THE PROBLEM: Lines in the records below that contain the word "default" must each be copied.

Records from a data source:
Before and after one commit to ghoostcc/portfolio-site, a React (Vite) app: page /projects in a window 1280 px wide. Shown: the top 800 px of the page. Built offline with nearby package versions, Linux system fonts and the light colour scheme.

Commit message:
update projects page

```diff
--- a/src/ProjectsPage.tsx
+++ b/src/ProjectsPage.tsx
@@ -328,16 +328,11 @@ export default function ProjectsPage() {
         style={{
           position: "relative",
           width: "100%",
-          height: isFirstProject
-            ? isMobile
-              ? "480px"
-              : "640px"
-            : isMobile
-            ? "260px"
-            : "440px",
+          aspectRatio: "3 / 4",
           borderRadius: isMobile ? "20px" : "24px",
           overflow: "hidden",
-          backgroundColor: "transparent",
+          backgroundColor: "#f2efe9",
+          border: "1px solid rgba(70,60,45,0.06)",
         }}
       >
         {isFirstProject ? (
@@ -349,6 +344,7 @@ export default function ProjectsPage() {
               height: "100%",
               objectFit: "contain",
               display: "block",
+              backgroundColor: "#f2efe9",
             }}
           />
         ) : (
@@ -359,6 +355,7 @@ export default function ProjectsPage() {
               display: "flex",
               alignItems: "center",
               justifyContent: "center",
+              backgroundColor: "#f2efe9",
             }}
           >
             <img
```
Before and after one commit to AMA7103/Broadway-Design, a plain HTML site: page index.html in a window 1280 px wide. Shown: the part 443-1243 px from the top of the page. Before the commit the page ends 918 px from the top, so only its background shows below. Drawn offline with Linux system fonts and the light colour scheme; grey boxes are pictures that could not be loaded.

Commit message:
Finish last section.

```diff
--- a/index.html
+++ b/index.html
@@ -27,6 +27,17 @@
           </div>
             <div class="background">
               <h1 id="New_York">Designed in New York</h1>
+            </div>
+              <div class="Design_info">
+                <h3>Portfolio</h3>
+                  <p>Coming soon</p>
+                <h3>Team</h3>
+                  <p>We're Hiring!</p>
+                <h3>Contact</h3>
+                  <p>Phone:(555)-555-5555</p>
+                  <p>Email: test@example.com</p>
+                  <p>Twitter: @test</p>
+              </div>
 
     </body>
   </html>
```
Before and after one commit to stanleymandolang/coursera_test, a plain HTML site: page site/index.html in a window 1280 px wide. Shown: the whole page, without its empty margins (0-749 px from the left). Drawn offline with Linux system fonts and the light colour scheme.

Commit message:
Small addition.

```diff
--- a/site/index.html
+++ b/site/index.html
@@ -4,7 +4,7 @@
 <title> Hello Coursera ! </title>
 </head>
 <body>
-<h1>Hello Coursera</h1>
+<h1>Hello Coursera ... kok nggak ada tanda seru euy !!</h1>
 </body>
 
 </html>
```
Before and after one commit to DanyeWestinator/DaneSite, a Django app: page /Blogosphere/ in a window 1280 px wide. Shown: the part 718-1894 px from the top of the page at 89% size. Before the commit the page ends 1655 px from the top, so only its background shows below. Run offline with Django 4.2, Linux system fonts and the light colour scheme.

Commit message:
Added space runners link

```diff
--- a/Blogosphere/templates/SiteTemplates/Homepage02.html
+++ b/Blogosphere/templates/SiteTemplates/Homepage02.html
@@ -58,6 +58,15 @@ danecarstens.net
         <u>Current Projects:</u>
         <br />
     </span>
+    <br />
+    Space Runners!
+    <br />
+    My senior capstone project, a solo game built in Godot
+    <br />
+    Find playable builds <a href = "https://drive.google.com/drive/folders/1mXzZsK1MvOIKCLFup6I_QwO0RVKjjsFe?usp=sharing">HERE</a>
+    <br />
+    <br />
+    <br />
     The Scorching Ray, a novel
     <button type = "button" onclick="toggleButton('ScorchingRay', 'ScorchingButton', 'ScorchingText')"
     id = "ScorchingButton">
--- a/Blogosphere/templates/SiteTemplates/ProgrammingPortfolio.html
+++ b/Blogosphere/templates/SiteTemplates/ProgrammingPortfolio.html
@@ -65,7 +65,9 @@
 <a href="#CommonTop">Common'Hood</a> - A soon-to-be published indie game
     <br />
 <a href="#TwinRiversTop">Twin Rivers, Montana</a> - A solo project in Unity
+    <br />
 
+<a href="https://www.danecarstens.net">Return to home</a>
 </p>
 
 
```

WRITTEN REPLY:
@@ -328,16 +328,11 @@ export default function ProjectsPage() {
@@ -349,6 +344,7 @@ export default function ProjectsPage() {
@@ -359,6 +355,7 @@ export default function ProjectsPage() {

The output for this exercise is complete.